As I looked at the relief effort from my distant perch, I thought in terms of those killed, those who survived, those evacuated, those fed, those clothed, those in shelters – until I could comfort myself that the numbers of those being “helped” was sufficient to set my one-dimensional mind at ease. But up close and personal to the issue, perspectives are drastically different, visceral, razor sharp and discomforting.
I never imagined that in the ruins of something like this, normal human, and particularly Japanese psychology would take hold and dictate their foul, heartbreaking terms. Like the people whose houses survived, sitting at home without power, perhaps missing a relative, or two, or three, hungry and cold – as Iwate has a harsh winter climate – too ashamed to go to a shelter to get food, for fear of incurring the scorn of those living in the shelter who had lost everything. A post-apocalyptic paradigm fit for "Mad Max" but not for modern, comfortable Japan.
There are those who deal in this currency more than I. True riverboat gamblers of tragedy and mercy. To those men and women I tip my hat. This is not my stock and trade. In some weird way I am more comfortable planning to kill people than I am trying to save them, and in the process of trying to help a small amount of them have arrived at more questions than if I were trying to destroy them, in the name of my country of all things. I would have to say that this has shaken me to a degree I did not anticipate. Then I think, “who am I to claim to be shaken?”
Any man that is able to walk away from a tragedy and be unaffected by its ravages is by definition not a victim of it. But the human animal is a weird animal, and the curse of consciousness afflicts our lucidity, throwing us off course, making us turn in on ourselves in solemn contemplation. Some people turn to religion to explain it. I choose to think of it as inexplicable, because I judge myself unable to add reason to it, and unable to trust the judgement of my fellow man who knows no better.

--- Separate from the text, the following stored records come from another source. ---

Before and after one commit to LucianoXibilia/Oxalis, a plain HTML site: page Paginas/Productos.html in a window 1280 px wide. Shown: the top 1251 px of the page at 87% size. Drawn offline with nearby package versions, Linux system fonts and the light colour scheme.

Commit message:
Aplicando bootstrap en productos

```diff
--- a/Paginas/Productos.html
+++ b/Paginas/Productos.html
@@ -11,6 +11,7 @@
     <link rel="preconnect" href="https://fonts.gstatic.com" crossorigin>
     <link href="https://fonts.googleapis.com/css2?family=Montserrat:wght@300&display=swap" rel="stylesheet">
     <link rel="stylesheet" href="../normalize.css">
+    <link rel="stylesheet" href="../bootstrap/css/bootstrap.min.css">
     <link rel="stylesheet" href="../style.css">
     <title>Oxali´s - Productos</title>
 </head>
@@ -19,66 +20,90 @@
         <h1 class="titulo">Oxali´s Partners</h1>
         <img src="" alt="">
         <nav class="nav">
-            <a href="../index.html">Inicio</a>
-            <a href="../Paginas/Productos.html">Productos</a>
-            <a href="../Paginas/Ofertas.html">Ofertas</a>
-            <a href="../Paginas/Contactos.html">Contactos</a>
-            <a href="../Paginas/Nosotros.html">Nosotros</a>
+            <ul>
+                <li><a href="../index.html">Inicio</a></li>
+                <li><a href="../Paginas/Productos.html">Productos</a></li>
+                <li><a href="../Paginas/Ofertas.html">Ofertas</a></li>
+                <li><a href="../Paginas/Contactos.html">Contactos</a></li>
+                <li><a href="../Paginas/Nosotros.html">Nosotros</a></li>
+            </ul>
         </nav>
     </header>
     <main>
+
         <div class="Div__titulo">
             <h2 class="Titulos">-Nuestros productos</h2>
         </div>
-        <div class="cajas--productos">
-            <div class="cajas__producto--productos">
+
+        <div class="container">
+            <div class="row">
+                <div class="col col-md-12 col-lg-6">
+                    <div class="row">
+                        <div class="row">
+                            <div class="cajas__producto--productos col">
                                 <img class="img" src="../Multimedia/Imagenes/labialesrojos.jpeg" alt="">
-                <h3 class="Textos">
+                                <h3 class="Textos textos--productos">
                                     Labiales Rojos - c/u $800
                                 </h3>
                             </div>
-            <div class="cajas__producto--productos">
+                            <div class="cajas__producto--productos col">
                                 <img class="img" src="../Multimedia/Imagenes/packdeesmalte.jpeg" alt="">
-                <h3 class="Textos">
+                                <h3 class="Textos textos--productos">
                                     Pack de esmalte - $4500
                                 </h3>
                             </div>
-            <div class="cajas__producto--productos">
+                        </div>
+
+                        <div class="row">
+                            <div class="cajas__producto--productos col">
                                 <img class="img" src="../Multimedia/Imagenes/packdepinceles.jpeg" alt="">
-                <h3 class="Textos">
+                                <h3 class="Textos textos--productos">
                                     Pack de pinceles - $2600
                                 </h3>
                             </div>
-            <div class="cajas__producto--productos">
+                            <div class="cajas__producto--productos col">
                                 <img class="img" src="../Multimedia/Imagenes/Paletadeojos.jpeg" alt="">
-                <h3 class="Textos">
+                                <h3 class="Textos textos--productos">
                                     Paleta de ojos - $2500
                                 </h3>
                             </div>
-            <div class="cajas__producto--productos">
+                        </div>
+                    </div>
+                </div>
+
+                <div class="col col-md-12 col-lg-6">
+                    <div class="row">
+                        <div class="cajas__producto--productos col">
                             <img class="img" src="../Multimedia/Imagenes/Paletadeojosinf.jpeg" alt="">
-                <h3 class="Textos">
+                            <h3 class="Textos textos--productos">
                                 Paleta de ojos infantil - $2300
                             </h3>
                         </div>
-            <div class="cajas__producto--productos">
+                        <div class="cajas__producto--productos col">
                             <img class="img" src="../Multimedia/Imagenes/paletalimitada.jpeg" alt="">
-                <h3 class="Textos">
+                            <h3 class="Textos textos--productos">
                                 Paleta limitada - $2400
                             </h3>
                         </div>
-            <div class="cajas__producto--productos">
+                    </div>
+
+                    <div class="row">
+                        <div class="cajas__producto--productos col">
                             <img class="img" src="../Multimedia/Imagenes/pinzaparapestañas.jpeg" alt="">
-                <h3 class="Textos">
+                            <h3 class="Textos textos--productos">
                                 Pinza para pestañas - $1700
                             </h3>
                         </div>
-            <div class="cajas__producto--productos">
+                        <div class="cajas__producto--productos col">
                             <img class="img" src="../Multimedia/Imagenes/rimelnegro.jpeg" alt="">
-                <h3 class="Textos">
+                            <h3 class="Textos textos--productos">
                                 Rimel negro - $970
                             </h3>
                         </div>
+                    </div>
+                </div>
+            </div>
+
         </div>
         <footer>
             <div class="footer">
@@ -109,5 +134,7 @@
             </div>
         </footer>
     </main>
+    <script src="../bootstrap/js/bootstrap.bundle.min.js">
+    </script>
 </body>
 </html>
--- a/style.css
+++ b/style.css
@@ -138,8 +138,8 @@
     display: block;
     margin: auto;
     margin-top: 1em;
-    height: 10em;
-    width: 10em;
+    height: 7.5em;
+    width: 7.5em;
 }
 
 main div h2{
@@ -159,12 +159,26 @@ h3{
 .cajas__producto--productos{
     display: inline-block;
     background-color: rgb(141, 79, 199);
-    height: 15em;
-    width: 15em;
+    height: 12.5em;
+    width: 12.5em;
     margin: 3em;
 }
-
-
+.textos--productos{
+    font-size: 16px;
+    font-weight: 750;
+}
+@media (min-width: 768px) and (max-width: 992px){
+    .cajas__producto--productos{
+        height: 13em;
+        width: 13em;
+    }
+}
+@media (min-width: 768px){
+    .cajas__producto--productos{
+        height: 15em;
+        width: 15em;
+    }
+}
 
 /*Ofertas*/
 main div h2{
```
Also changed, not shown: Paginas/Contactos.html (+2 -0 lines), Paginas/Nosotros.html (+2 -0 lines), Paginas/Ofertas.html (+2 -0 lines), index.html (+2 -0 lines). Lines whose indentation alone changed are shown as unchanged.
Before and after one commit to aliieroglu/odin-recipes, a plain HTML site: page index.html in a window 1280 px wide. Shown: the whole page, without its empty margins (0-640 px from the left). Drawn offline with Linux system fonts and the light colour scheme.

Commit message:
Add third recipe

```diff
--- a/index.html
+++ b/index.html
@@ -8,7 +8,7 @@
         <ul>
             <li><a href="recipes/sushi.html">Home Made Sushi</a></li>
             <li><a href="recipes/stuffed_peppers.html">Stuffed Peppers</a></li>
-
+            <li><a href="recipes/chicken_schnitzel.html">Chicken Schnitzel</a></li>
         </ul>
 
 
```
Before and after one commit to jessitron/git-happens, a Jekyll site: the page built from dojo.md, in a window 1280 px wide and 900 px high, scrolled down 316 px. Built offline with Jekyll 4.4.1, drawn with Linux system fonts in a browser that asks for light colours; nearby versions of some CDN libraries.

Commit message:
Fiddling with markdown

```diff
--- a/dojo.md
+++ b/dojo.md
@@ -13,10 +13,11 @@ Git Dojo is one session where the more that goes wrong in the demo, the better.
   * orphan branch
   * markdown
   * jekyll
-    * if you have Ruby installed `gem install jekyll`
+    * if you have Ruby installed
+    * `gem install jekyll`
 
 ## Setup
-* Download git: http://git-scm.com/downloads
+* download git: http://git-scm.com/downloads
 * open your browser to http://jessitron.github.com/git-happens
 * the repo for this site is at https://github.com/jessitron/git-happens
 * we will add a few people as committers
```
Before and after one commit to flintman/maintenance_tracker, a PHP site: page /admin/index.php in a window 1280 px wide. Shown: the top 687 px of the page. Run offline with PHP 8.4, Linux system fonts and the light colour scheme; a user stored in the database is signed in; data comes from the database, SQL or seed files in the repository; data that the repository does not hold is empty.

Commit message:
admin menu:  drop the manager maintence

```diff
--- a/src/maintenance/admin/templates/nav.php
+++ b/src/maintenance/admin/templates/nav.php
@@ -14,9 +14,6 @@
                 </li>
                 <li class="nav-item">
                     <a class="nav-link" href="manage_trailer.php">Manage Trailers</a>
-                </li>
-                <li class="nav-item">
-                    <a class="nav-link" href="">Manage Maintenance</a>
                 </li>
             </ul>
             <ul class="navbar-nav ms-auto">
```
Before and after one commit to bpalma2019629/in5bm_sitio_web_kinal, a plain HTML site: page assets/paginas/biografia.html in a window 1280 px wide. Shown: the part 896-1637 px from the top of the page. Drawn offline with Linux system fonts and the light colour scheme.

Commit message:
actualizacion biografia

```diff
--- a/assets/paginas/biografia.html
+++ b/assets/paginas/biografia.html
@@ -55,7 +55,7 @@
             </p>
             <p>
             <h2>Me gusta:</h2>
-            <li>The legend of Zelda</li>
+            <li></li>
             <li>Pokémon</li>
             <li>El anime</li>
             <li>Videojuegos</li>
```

Then when we seem at our darkest moment, a stranger offers a simple kindness that is so profound, it shakes us back to our senses as if it were a tsunami of the soul. At the end of my visit to Rikuzentakata, a once-beautiful town, I was offered by their ever-beautiful, enduring people, a gift of their local sweets – literally from the hands of people who had lost everything. Despite my protestations that I could not, in the circumstances, accept any such thing from a folk so aggrieved, they told me that these sweets were the one thing they had plenty of and were a specialty of their town that they were eager to show off. So I relented and accepted. And as we drove away in our car and I contemplated the sweet clutched in my hand, I decided it was right that I should eat it. So I did. I have never eaten anything so delicious.© Japan Today